> **Available data**

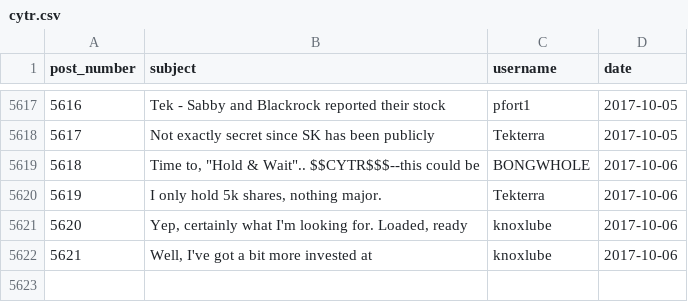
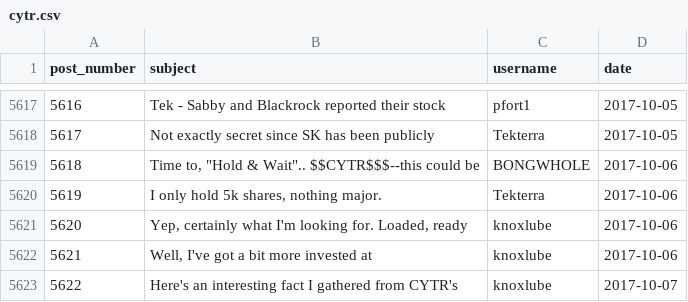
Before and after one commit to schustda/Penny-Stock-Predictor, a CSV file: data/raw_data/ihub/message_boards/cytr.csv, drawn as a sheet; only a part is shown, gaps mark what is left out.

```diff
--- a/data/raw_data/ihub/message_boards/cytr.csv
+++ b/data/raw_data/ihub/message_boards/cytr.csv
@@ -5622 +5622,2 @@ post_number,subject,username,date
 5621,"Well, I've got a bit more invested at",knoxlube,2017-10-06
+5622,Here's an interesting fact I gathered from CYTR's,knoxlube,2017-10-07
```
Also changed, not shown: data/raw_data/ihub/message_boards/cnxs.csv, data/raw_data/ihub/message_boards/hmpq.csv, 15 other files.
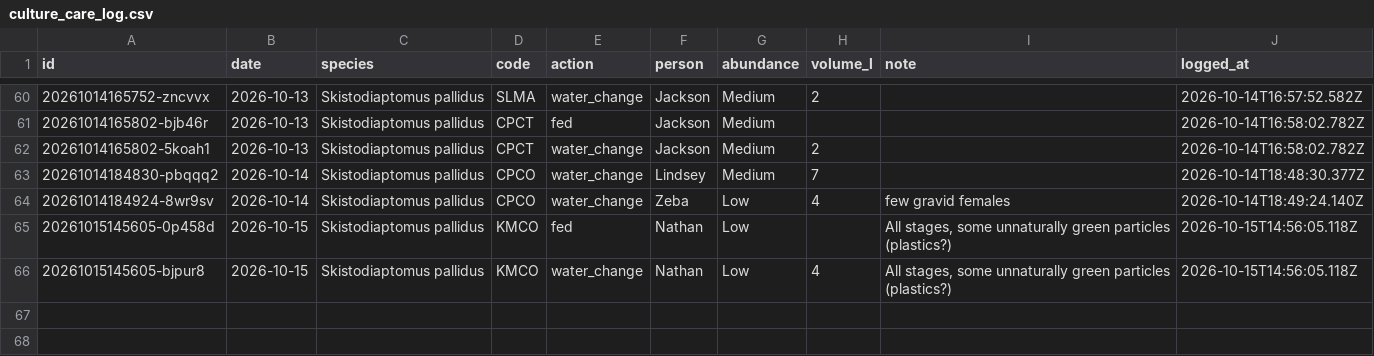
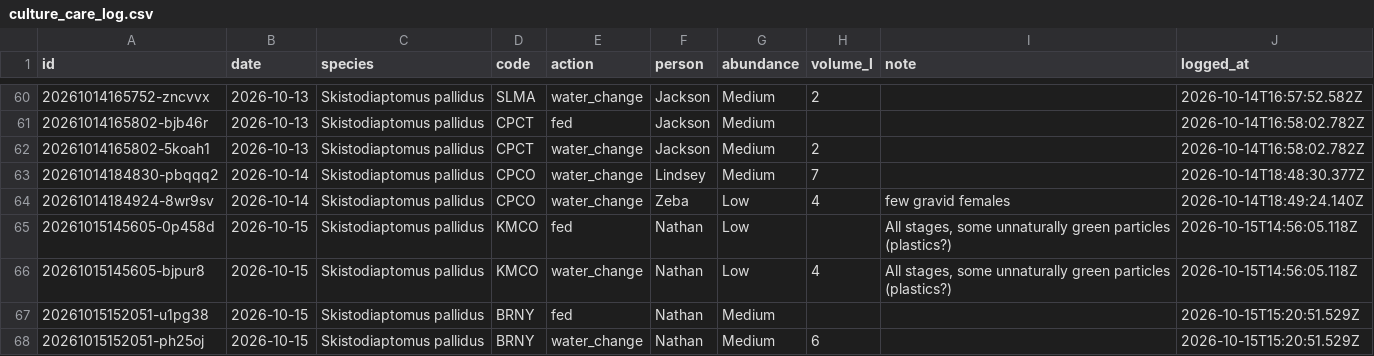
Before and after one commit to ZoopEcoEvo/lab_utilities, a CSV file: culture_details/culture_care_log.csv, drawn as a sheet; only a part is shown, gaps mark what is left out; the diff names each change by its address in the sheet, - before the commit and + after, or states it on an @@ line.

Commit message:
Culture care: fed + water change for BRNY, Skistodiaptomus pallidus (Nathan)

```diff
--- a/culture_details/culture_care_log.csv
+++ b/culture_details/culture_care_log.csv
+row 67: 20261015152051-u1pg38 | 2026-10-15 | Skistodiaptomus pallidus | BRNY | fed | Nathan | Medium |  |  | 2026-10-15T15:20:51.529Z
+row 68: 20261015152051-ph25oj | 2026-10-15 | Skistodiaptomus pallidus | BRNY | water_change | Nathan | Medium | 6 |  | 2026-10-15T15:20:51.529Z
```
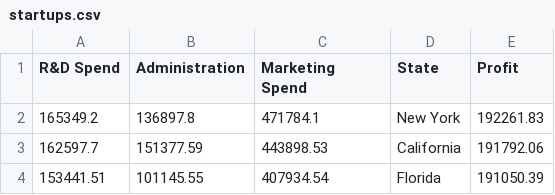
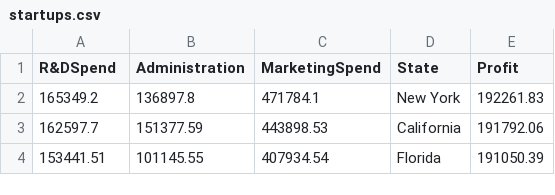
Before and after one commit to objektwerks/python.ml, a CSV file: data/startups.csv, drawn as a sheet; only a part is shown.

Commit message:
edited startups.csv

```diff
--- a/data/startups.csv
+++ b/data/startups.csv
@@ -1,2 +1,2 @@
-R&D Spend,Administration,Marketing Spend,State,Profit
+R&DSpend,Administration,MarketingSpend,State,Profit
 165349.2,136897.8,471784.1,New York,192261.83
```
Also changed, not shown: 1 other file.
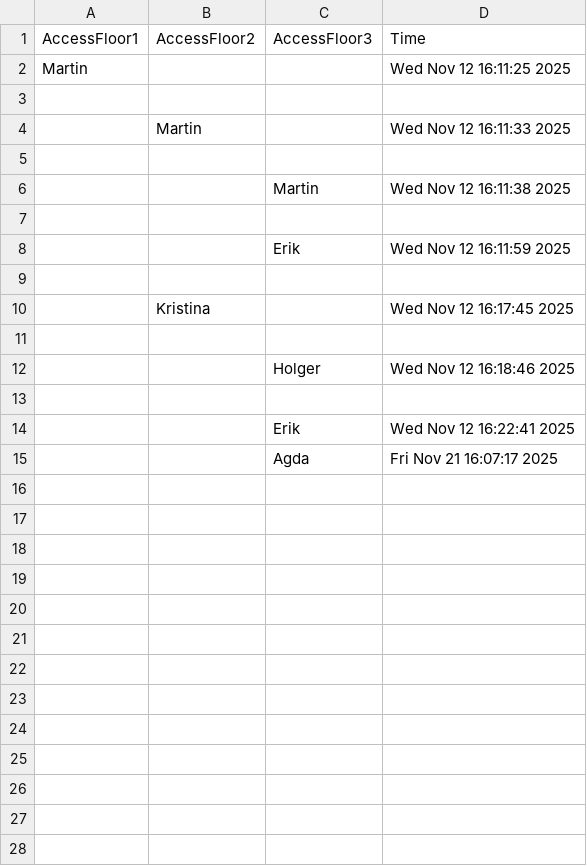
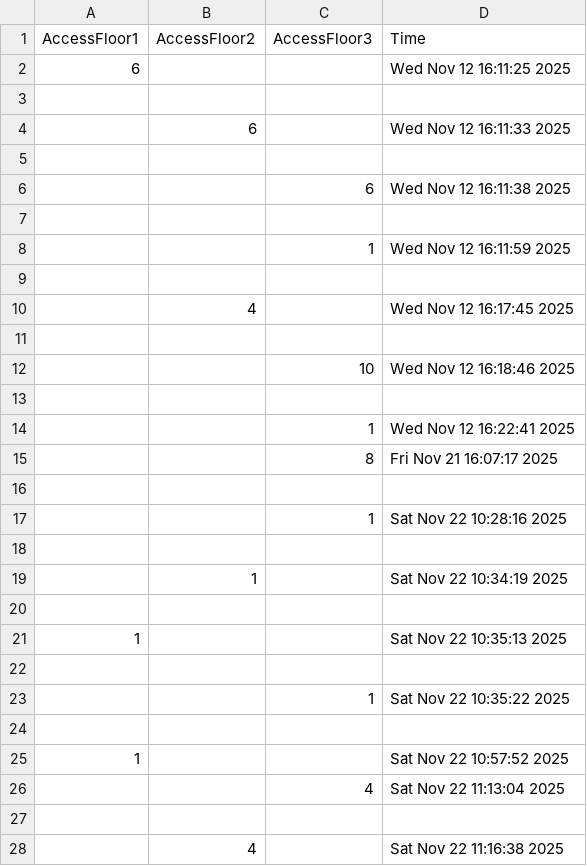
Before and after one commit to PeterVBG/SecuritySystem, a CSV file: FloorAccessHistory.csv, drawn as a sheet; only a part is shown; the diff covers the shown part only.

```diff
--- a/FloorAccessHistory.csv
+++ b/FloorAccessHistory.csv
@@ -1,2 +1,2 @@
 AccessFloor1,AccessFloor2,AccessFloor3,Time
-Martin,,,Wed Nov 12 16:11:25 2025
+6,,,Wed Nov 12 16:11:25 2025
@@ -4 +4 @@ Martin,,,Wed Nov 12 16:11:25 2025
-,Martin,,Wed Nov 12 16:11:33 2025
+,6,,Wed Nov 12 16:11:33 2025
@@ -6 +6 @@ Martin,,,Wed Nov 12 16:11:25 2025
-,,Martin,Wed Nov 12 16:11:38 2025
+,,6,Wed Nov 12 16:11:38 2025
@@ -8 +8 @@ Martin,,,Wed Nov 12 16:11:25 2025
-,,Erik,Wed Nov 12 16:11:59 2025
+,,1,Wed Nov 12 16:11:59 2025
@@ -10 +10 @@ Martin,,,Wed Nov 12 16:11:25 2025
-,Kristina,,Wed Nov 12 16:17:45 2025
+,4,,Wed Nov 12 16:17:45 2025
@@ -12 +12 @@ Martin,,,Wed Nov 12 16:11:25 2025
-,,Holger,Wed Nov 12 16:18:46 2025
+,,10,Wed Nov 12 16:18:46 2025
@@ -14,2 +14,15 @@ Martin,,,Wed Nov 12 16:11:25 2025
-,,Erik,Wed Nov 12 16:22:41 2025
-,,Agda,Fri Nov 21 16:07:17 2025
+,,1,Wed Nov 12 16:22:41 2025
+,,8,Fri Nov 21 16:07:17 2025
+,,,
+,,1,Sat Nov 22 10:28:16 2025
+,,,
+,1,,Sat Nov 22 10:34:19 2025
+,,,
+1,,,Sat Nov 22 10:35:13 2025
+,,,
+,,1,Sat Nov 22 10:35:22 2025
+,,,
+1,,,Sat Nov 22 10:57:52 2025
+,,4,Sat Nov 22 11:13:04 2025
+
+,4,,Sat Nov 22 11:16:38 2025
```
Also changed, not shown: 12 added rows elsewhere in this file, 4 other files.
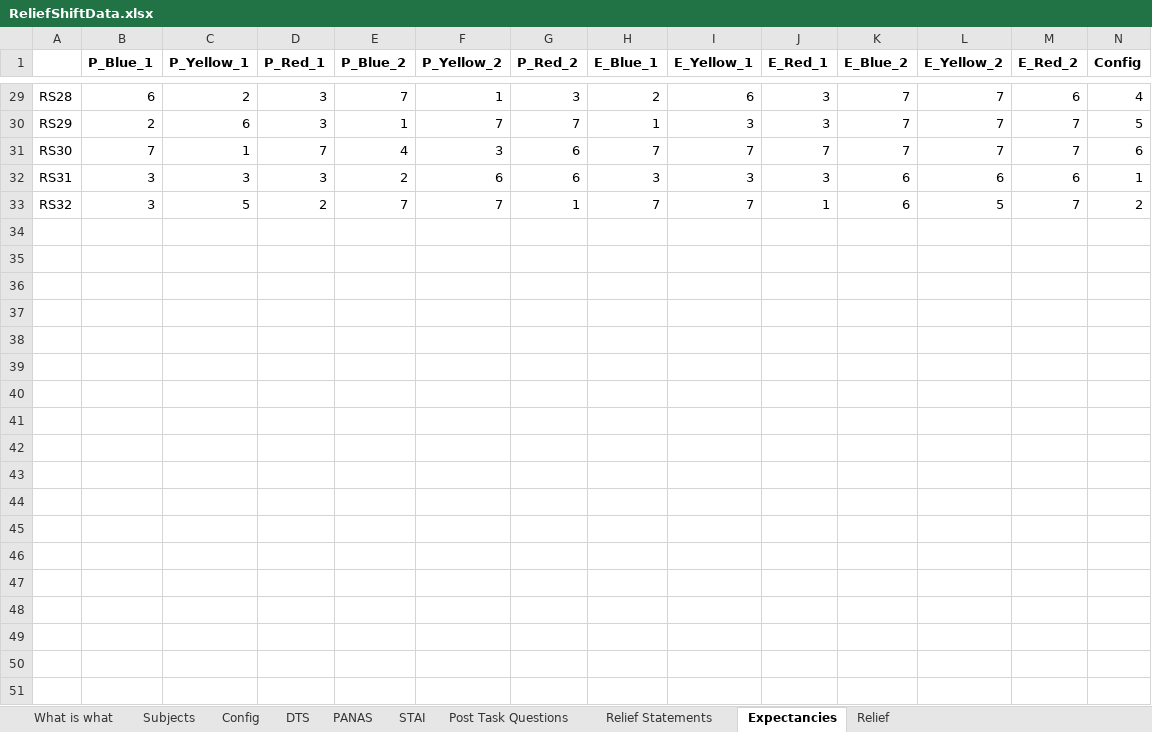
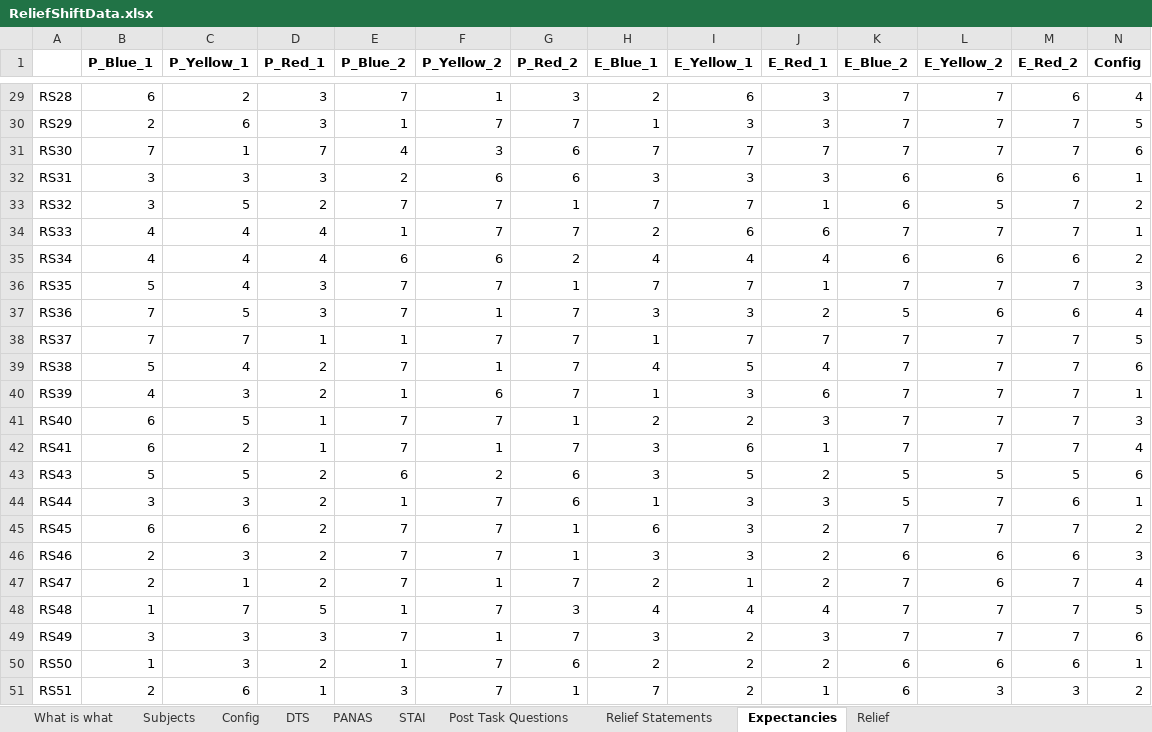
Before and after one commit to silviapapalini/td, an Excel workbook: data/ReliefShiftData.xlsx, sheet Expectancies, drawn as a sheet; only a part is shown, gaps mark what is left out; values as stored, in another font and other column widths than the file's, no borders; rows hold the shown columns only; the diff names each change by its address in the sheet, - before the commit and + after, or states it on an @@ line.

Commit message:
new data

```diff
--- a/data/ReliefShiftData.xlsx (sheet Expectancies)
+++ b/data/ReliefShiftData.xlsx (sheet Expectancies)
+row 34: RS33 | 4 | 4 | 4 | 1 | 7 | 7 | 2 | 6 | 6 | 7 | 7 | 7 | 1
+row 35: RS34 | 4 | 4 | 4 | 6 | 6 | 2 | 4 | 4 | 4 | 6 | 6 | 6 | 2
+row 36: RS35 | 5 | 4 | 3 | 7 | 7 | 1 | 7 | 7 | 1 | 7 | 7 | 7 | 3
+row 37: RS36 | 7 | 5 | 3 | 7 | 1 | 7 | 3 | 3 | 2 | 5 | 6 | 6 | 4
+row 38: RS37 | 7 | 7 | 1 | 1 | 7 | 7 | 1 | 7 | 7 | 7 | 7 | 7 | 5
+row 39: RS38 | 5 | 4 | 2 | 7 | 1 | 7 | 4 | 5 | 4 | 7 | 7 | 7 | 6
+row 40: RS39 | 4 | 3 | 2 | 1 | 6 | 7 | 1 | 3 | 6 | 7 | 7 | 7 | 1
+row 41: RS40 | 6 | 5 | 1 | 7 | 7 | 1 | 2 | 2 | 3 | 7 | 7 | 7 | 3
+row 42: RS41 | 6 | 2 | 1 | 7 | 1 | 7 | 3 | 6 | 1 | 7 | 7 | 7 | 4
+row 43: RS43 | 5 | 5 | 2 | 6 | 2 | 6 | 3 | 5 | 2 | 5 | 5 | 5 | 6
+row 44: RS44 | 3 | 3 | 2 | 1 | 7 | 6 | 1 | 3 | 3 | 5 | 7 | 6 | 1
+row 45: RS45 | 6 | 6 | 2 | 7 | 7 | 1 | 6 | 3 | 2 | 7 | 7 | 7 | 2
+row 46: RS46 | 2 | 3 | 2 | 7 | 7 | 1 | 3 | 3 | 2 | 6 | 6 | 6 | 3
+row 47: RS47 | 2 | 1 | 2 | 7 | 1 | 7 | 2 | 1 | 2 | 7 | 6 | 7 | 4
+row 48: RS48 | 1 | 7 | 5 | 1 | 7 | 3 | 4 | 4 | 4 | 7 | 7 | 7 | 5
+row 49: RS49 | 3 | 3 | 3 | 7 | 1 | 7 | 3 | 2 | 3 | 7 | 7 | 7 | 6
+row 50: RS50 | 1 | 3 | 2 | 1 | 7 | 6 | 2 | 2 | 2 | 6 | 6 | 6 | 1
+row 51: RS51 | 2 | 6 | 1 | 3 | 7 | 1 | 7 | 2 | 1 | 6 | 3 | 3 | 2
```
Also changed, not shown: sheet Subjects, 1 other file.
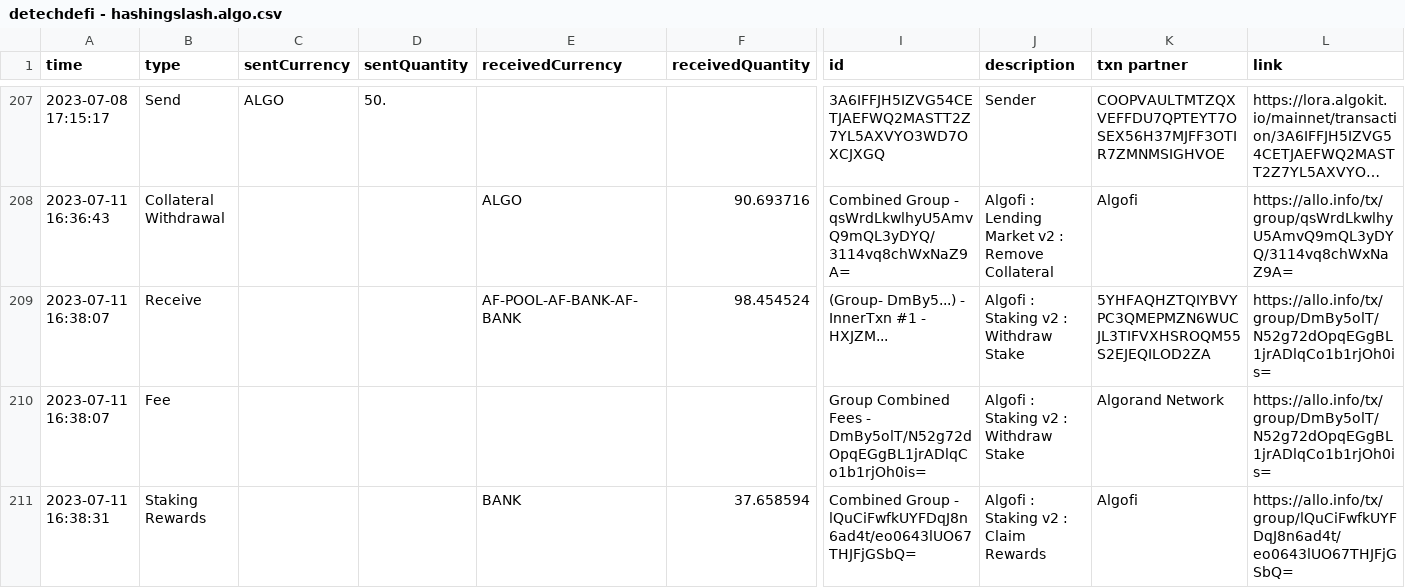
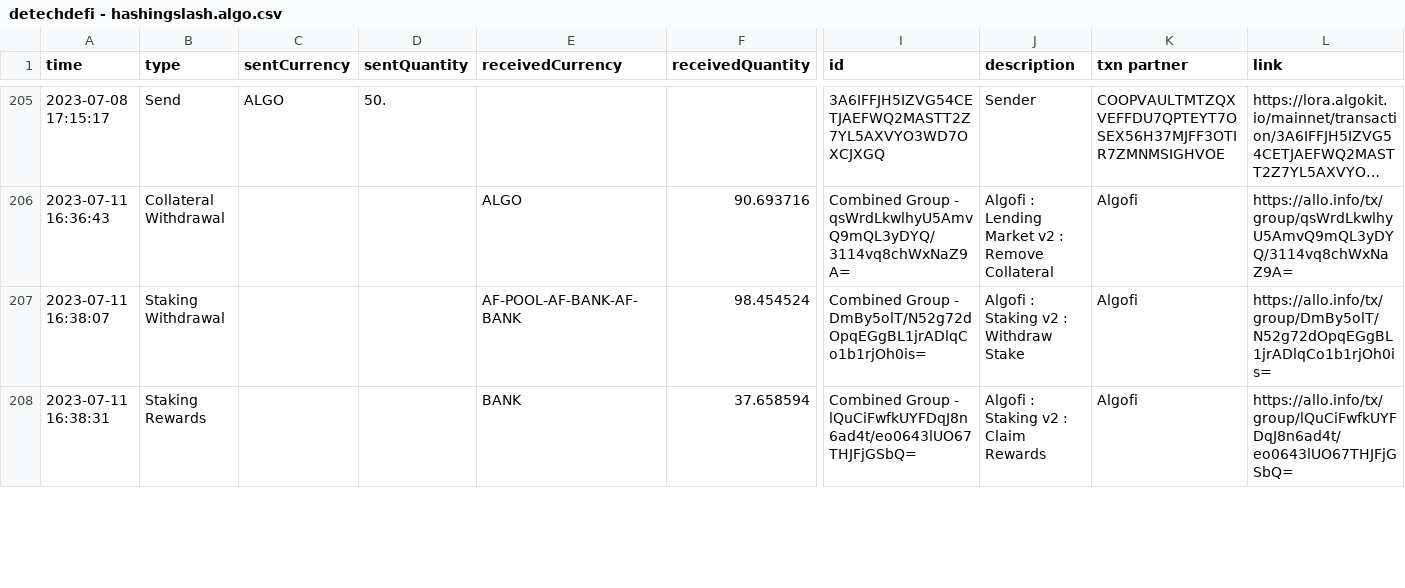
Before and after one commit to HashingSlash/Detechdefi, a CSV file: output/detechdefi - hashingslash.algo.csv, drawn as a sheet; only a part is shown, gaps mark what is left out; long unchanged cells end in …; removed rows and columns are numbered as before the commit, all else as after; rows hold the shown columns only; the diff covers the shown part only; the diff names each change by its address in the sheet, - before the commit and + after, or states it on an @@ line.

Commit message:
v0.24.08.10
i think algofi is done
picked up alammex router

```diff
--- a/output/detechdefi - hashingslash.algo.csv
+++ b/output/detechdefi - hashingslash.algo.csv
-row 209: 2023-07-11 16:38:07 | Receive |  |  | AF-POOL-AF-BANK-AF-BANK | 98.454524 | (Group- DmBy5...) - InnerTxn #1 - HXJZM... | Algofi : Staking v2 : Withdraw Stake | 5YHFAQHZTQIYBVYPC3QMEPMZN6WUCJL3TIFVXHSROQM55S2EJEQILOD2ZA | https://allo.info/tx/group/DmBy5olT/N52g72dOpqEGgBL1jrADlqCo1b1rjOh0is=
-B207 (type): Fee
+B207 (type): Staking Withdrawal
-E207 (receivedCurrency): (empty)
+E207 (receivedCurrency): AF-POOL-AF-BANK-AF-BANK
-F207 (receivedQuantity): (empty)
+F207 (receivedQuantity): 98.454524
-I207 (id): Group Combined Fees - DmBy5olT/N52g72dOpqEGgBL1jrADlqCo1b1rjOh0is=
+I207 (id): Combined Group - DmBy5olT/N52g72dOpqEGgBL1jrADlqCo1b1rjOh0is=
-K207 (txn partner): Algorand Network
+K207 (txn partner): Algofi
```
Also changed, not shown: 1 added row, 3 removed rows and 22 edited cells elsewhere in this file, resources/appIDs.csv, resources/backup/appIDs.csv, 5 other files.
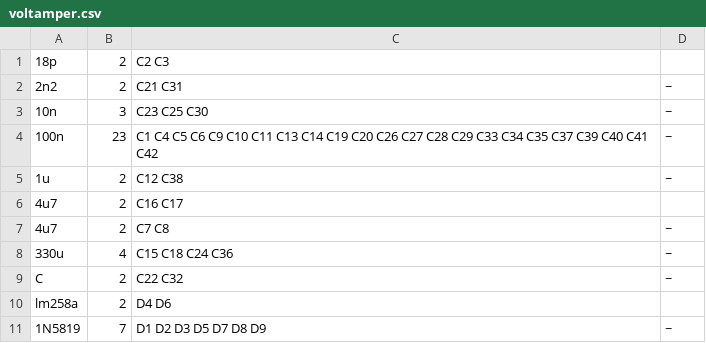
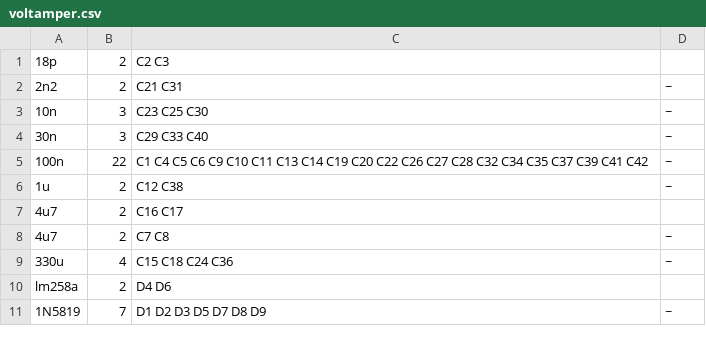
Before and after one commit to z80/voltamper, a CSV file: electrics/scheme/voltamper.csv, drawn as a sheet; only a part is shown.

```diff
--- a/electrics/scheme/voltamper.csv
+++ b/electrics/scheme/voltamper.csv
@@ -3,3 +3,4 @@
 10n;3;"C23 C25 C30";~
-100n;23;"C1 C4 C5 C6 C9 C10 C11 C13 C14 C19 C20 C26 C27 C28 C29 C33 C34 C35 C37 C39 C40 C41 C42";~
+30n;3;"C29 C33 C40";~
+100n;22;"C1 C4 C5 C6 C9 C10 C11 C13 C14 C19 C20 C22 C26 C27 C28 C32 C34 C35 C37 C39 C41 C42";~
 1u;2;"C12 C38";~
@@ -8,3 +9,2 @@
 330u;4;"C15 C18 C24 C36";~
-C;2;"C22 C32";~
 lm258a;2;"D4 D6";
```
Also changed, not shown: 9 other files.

> **Your task**
Where a line of the records above holds the word "Also", copy that line.

> **Your response**
Also changed, not shown: data/raw_data/ihub/message_boards/cnxs.csv, data/raw_data/ihub/message_boards/hmpq.csv, 15 other files.
Also changed, not shown: 1 other file.
Also changed, not shown: 12 added rows elsewhere in this file, 4 other files.
Also changed, not shown: sheet Subjects, 1 other file.
Also changed, not shown: 1 added row, 3 removed rows and 22 edited cells elsewhere in this file, resources/appIDs.csv, resources/backup/appIDs.csv, 5 other files.
Also changed, not shown: 9 other files.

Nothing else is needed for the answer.